[Web page edit records]
****************************************
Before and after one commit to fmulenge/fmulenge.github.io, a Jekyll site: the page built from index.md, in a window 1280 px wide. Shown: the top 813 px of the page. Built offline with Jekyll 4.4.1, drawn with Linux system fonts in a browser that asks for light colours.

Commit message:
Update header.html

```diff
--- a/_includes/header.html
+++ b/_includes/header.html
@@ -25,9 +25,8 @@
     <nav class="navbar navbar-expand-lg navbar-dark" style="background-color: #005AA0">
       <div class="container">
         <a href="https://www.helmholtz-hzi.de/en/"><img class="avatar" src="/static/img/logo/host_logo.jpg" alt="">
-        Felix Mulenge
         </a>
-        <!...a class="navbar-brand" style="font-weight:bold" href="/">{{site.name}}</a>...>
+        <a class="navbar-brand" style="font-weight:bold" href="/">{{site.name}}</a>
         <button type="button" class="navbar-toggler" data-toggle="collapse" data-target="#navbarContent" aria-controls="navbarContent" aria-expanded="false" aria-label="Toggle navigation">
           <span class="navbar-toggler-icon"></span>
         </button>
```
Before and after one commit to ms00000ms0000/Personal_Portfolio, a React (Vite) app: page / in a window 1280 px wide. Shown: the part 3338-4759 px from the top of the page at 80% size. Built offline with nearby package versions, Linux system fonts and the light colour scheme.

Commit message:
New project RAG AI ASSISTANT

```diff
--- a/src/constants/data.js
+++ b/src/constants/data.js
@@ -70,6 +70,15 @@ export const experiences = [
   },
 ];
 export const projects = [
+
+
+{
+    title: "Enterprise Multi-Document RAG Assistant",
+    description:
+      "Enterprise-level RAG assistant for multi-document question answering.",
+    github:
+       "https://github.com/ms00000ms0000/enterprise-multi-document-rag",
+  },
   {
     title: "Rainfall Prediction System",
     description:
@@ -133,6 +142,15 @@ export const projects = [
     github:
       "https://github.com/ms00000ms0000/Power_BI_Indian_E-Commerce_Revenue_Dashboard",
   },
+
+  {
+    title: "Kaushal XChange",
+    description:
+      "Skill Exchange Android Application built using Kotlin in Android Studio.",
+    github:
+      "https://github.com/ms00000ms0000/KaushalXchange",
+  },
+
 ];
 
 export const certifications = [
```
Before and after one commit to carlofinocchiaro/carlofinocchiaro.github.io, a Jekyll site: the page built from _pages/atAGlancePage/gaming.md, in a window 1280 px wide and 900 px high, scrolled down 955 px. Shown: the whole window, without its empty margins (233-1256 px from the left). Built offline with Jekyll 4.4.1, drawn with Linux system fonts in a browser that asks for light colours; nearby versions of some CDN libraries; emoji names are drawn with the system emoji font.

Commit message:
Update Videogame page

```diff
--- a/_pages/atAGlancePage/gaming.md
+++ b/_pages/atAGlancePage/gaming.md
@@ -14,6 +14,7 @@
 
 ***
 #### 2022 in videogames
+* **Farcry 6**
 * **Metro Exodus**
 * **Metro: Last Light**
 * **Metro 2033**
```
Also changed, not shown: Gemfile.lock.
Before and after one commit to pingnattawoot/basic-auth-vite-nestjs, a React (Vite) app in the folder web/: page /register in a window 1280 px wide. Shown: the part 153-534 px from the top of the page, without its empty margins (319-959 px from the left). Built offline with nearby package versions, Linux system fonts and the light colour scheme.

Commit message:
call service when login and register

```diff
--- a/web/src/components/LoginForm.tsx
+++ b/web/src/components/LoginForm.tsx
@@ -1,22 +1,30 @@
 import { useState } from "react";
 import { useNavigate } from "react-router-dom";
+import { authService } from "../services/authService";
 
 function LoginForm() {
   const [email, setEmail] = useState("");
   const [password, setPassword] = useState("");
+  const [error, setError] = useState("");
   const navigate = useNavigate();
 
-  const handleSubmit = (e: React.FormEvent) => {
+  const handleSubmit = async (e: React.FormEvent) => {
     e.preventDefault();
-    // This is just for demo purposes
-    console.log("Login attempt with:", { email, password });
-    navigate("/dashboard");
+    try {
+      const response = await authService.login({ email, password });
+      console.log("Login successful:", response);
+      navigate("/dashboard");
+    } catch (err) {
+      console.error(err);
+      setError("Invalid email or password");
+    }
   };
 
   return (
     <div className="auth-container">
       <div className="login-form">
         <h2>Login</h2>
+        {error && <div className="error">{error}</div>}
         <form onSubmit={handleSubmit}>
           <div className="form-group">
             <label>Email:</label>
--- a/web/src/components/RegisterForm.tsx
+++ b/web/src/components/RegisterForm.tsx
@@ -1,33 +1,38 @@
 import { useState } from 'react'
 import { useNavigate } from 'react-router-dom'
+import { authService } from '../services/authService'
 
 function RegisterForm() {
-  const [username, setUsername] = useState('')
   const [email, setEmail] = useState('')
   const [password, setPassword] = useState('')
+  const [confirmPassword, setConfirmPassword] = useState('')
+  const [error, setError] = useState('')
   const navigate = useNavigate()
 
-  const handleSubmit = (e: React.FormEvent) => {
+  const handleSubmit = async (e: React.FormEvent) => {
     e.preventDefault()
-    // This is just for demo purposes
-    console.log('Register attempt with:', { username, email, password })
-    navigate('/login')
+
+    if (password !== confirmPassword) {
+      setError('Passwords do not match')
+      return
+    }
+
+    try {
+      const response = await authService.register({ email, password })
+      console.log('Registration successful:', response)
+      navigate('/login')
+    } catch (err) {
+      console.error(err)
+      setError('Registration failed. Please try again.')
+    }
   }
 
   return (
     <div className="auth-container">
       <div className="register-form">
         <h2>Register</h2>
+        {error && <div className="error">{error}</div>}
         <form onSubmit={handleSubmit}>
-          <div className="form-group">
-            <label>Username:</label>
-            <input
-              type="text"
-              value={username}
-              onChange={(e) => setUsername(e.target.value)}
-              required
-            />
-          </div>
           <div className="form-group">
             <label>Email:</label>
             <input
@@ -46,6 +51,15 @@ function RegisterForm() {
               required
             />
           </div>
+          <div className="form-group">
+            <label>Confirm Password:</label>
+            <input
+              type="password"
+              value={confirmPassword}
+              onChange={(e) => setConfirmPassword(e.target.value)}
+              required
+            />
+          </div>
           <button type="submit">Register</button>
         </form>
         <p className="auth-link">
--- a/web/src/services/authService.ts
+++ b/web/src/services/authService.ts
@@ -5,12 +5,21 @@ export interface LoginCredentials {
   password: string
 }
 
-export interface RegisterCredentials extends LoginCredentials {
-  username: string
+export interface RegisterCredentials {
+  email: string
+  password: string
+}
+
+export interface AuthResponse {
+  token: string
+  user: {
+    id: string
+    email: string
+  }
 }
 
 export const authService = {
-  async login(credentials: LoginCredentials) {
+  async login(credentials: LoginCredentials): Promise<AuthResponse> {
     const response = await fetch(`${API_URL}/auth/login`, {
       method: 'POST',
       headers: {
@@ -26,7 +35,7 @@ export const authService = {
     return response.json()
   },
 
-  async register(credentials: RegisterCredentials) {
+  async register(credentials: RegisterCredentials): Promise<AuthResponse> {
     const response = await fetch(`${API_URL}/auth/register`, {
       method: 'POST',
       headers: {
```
****************************************
THE TASK —
Could you reproduce all of the entries above exactly?

FINISHED TASK —
Before and after one commit to fmulenge/fmulenge.github.io, a Jekyll site: the page built from index.md, in a window 1280 px wide. Shown: the top 813 px of the page. Built offline with Jekyll 4.4.1, drawn with Linux system fonts in a browser that asks for light colours.

Commit message:
Update header.html

```diff
--- a/_includes/header.html
+++ b/_includes/header.html
@@ -25,9 +25,8 @@
     <nav class="navbar navbar-expand-lg navbar-dark" style="background-color: #005AA0">
       <div class="container">
         <a href="https://www.helmholtz-hzi.de/en/"><img class="avatar" src="/static/img/logo/host_logo.jpg" alt="">
-        Felix Mulenge
         </a>
-        <!...a class="navbar-brand" style="font-weight:bold" href="/">{{site.name}}</a>...>
+        <a class="navbar-brand" style="font-weight:bold" href="/">{{site.name}}</a>
         <button type="button" class="navbar-toggler" data-toggle="collapse" data-target="#navbarContent" aria-controls="navbarContent" aria-expanded="false" aria-label="Toggle navigation">
           <span class="navbar-toggler-icon"></span>
         </button>
```
Before and after one commit to ms00000ms0000/Personal_Portfolio, a React (Vite) app: page / in a window 1280 px wide. Shown: the part 3338-4759 px from the top of the page at 80% size. Built offline with nearby package versions, Linux system fonts and the light colour scheme.

Commit message:
New project RAG AI ASSISTANT

```diff
--- a/src/constants/data.js
+++ b/src/constants/data.js
@@ -70,6 +70,15 @@ export const experiences = [
   },
 ];
 export const projects = [
+
+
+{
+    title: "Enterprise Multi-Document RAG Assistant",
+    description:
+      "Enterprise-level RAG assistant for multi-document question answering.",
+    github:
+       "https://github.com/ms00000ms0000/enterprise-multi-document-rag",
+  },
   {
     title: "Rainfall Prediction System",
     description:
@@ -133,6 +142,15 @@ export const projects = [
     github:
       "https://github.com/ms00000ms0000/Power_BI_Indian_E-Commerce_Revenue_Dashboard",
   },
+
+  {
+    title: "Kaushal XChange",
+    description:
+      "Skill Exchange Android Application built using Kotlin in Android Studio.",
+    github:
+      "https://github.com/ms00000ms0000/KaushalXchange",
+  },
+
 ];
 
 export const certifications = [
```
Before and after one commit to carlofinocchiaro/carlofinocchiaro.github.io, a Jekyll site: the page built from _pages/atAGlancePage/gaming.md, in a window 1280 px wide and 900 px high, scrolled down 955 px. Shown: the whole window, without its empty margins (233-1256 px from the left). Built offline with Jekyll 4.4.1, drawn with Linux system fonts in a browser that asks for light colours; nearby versions of some CDN libraries; emoji names are drawn with the system emoji font.

Commit message:
Update Videogame page

```diff
--- a/_pages/atAGlancePage/gaming.md
+++ b/_pages/atAGlancePage/gaming.md
@@ -14,6 +14,7 @@
 
 ***
 #### 2022 in videogames
+* **Farcry 6**
 * **Metro Exodus**
 * **Metro: Last Light**
 * **Metro 2033**
```
Also changed, not shown: Gemfile.lock.
Before and after one commit to pingnattawoot/basic-auth-vite-nestjs, a React (Vite) app in the folder web/: page /register in a window 1280 px wide. Shown: the part 153-534 px from the top of the page, without its empty margins (319-959 px from the left). Built offline with nearby package versions, Linux system fonts and the light colour scheme.

Commit message:
call service when login and register

```diff
--- a/web/src/components/LoginForm.tsx
+++ b/web/src/components/LoginForm.tsx
@@ -1,22 +1,30 @@
 import { useState } from "react";
 import { useNavigate } from "react-router-dom";
+import { authService } from "../services/authService";
 
 function LoginForm() {
   const [email, setEmail] = useState("");
   const [password, setPassword] = useState("");
+  const [error, setError] = useState("");
   const navigate = useNavigate();
 
-  const handleSubmit = (e: React.FormEvent) => {
+  const handleSubmit = async (e: React.FormEvent) => {
     e.preventDefault();
-    // This is just for demo purposes
-    console.log("Login attempt with:", { email, password });
-    navigate("/dashboard");
+    try {
+      const response = await authService.login({ email, password });
+      console.log("Login successful:", response);
+      navigate("/dashboard");
+    } catch (err) {
+      console.error(err);
+      setError("Invalid email or password");
+    }
   };
 
   return (
     <div className="auth-container">
       <div className="login-form">
         <h2>Login</h2>
+        {error && <div className="error">{error}</div>}
         <form onSubmit={handleSubmit}>
           <div className="form-group">
             <label>Email:</label>
--- a/web/src/components/RegisterForm.tsx
+++ b/web/src/components/RegisterForm.tsx
@@ -1,33 +1,38 @@
 import { useState } from 'react'
 import { useNavigate } from 'react-router-dom'
+import { authService } from '../services/authService'
 
 function RegisterForm() {
-  const [username, setUsername] = useState('')
   const [email, setEmail] = useState('')
   const [password, setPassword] = useState('')
+  const [confirmPassword, setConfirmPassword] = useState('')
+  const [error, setError] = useState('')
   const navigate = useNavigate()
 
-  const handleSubmit = (e: React.FormEvent) => {
+  const handleSubmit = async (e: React.FormEvent) => {
     e.preventDefault()
-    // This is just for demo purposes
-    console.log('Register attempt with:', { username, email, password })
-    navigate('/login')
+
+    if (password !== confirmPassword) {
+      setError('Passwords do not match')
+      return
+    }
+
+    try {
+      const response = await authService.register({ email, password })
+      console.log('Registration successful:', response)
+      navigate('/login')
+    } catch (err) {
+      console.error(err)
+      setError('Registration failed. Please try again.')
+    }
   }
 
   return (
     <div className="auth-container">
       <div className="register-form">
         <h2>Register</h2>
+        {error && <div className="error">{error}</div>}
         <form onSubmit={handleSubmit}>
-          <div className="form-group">
-            <label>Username:</label>
-            <input
-              type="text"
-              value={username}
-              onChange={(e) => setUsername(e.target.value)}
-              required
-            />
-          </div>
           <div className="form-group">
             <label>Email:</label>
             <input
@@ -46,6 +51,15 @@ function RegisterForm() {
               required
             />
           </div>
+          <div className="form-group">
+            <label>Confirm Password:</label>
+            <input
+              type="password"
+              value={confirmPassword}
+              onChange={(e) => setConfirmPassword(e.target.value)}
+              required
+            />
+          </div>
           <button type="submit">Register</button>
         </form>
         <p className="auth-link">
--- a/web/src/services/authService.ts
+++ b/web/src/services/authService.ts
@@ -5,12 +5,21 @@ export interface LoginCredentials {
   password: string
 }
 
-export interface RegisterCredentials extends LoginCredentials {
-  username: string
+export interface RegisterCredentials {
+  email: string
+  password: string
+}
+
+export interface AuthResponse {
+  token: string
+  user: {
+    id: string
+    email: string
+  }
 }
 
 export const authService = {
-  async login(credentials: LoginCredentials) {
+  async login(credentials: LoginCredentials): Promise<AuthResponse> {
     const response = await fetch(`${API_URL}/auth/login`, {
       method: 'POST',
       headers: {
@@ -26,7 +35,7 @@ export const authService = {
     return response.json()
   },
 
-  async register(credentials: RegisterCredentials) {
+  async register(credentials: RegisterCredentials): Promise<AuthResponse> {
     const response = await fetch(`${API_URL}/auth/register`, {
       method: 'POST',
       headers: {
```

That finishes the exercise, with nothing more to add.